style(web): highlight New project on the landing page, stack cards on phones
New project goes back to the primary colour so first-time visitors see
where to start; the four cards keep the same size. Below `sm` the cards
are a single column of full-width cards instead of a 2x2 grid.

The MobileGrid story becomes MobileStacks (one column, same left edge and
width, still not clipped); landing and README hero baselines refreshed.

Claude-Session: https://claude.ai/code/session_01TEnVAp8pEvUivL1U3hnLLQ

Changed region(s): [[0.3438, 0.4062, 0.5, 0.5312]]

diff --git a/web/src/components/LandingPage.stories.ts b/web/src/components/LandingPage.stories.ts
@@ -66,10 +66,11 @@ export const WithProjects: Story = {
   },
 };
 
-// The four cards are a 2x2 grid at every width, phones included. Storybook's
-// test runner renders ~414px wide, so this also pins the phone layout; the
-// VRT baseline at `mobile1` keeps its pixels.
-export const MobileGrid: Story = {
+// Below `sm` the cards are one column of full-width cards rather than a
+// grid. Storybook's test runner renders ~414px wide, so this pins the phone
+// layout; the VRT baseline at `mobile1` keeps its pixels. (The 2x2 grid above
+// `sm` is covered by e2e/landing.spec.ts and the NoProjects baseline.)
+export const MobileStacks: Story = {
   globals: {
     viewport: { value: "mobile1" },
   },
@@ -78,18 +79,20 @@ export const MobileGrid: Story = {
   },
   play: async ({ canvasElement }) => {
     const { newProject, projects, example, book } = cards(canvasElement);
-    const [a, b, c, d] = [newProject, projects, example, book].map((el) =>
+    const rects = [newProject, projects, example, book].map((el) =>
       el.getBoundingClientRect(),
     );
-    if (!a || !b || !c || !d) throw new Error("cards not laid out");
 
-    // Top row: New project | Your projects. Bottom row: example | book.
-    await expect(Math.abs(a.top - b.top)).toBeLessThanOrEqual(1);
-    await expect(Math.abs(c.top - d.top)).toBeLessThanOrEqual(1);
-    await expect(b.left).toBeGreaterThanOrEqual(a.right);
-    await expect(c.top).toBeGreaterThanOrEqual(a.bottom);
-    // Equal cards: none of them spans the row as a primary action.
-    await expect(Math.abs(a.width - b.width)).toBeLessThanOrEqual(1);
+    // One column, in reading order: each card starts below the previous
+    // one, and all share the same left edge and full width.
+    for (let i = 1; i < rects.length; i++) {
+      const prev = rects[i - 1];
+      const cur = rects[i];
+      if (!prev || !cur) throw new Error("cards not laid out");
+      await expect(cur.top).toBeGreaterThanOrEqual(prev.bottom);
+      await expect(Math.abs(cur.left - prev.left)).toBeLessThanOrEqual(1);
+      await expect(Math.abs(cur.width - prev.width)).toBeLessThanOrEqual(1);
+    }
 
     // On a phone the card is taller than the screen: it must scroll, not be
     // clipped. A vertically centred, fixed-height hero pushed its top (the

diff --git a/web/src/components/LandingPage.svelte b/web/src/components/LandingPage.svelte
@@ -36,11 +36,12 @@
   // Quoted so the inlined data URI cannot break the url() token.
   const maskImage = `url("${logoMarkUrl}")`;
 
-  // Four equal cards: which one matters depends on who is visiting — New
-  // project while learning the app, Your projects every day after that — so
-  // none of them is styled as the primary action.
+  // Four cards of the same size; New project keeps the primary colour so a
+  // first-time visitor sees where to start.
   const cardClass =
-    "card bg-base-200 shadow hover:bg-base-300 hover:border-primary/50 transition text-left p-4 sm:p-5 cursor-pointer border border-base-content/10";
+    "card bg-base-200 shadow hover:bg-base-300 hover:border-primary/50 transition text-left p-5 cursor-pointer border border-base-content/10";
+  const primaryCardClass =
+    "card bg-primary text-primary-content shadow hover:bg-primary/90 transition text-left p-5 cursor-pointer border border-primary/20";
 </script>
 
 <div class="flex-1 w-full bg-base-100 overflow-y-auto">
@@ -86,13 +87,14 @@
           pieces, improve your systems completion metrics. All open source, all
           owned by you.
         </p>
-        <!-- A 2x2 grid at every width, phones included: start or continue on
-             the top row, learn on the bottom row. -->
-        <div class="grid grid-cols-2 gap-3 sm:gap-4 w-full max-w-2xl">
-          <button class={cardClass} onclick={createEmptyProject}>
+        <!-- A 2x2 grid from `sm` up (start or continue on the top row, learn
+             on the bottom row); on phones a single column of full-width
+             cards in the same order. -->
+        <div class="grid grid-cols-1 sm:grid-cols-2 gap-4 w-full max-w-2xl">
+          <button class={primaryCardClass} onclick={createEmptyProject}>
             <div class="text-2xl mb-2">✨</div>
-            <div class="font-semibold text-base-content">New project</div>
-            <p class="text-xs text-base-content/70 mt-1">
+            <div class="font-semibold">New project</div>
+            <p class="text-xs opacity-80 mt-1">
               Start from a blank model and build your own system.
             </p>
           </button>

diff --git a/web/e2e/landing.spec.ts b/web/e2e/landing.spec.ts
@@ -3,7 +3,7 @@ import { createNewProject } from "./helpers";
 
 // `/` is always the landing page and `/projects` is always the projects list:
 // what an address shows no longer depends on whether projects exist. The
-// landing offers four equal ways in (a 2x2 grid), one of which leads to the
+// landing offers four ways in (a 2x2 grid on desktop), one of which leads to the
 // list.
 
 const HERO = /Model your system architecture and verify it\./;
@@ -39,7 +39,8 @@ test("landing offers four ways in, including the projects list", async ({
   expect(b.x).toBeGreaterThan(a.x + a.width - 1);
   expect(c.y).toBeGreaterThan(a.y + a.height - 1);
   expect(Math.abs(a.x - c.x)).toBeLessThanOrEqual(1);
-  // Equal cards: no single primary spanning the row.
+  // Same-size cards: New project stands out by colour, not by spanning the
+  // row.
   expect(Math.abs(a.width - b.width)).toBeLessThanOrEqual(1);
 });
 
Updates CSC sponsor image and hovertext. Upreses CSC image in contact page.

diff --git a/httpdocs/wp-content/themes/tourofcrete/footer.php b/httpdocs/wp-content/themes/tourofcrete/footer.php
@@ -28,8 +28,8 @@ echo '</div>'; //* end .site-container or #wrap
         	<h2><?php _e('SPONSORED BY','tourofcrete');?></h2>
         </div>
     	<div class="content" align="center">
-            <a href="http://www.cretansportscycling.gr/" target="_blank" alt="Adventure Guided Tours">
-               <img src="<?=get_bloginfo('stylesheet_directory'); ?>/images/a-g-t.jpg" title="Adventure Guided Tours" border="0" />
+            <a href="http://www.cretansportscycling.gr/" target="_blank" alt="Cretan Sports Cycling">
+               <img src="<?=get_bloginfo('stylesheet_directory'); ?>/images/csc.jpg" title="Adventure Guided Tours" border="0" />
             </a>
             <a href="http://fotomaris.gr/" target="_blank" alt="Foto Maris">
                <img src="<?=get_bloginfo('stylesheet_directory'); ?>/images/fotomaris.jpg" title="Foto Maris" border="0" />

Work instruction:
The expected result is a copy of each line in the records where "width" appears.

Answer for this exercise:
are a single column of full-width cards instead of a 2x2 grid.
width, still not clipped); landing and README hero baselines refreshed.
-// The four cards are a 2x2 grid at every width, phones included. Storybook's
+// Below `sm` the cards are one column of full-width cards rather than a
-    await expect(Math.abs(a.width - b.width)).toBeLessThanOrEqual(1);
+    // one, and all share the same left edge and full width.
+      await expect(Math.abs(cur.width - prev.width)).toBeLessThanOrEqual(1);
-        <!-- A 2x2 grid at every width, phones included: start or continue on
+             on the bottom row); on phones a single column of full-width
   expect(b.x).toBeGreaterThan(a.x + a.width - 1);
   expect(Math.abs(a.width - b.width)).toBeLessThanOrEqual(1);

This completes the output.